▸ **Exercise brief**:
Using the records that follow, copy every line containing the word "Operator".

▸ **Available data**:
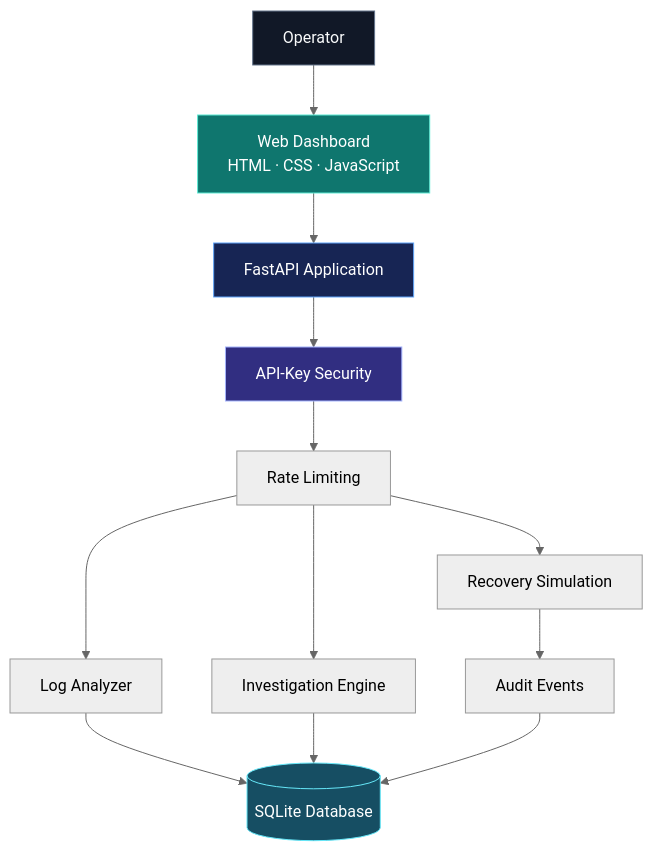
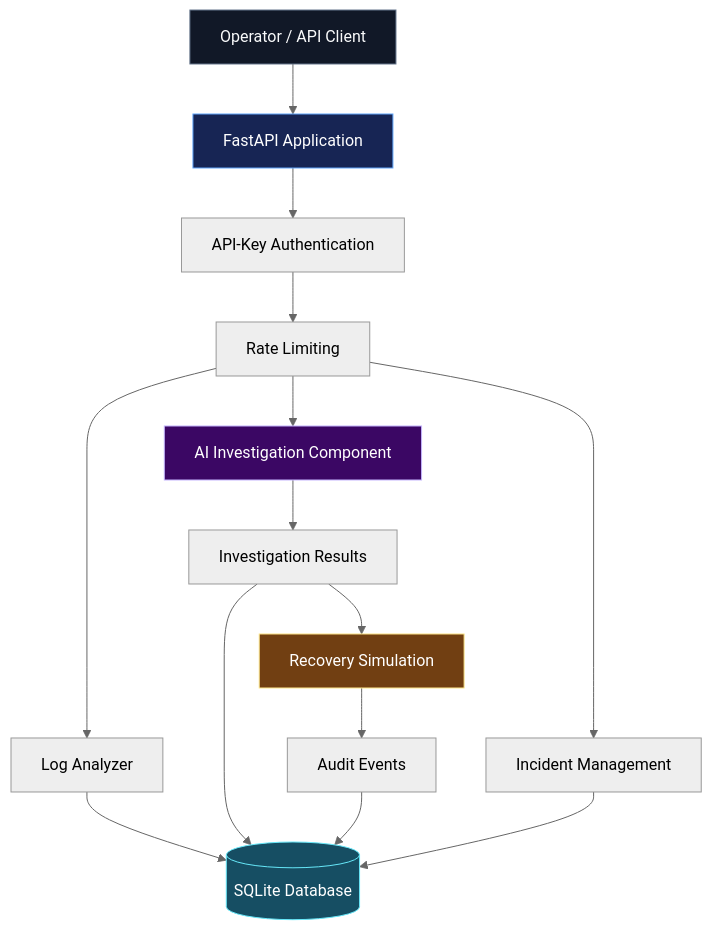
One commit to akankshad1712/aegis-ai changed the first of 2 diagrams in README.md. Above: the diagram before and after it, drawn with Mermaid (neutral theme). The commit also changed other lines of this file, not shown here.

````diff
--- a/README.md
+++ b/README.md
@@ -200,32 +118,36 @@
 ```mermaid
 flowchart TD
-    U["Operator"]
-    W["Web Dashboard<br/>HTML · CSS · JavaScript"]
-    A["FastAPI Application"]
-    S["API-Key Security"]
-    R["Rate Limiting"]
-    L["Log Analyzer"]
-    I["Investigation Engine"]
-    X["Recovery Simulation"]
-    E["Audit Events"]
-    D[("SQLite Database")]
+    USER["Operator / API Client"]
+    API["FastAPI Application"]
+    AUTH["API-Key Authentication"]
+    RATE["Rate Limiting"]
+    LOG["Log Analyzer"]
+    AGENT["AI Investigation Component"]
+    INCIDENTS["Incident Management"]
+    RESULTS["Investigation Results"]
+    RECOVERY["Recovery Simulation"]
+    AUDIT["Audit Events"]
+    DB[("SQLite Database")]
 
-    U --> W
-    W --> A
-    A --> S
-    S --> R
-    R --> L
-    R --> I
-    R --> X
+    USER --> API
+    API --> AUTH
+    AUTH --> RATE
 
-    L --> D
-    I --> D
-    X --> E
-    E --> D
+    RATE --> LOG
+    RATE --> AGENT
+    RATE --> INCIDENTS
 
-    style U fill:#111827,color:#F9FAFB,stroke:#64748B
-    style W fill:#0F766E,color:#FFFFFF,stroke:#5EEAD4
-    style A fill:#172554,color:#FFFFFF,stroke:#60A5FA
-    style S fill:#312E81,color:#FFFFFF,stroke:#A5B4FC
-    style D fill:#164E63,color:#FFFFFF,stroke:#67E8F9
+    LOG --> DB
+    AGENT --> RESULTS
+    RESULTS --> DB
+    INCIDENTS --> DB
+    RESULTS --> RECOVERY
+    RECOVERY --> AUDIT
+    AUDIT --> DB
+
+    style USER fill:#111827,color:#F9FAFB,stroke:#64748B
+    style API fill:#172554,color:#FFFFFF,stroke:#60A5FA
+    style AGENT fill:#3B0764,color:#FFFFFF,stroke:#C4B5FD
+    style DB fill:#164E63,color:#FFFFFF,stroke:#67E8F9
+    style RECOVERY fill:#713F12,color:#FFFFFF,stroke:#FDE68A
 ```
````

▸ **Task output**:
-    U["Operator"]
+    USER["Operator / API Client"]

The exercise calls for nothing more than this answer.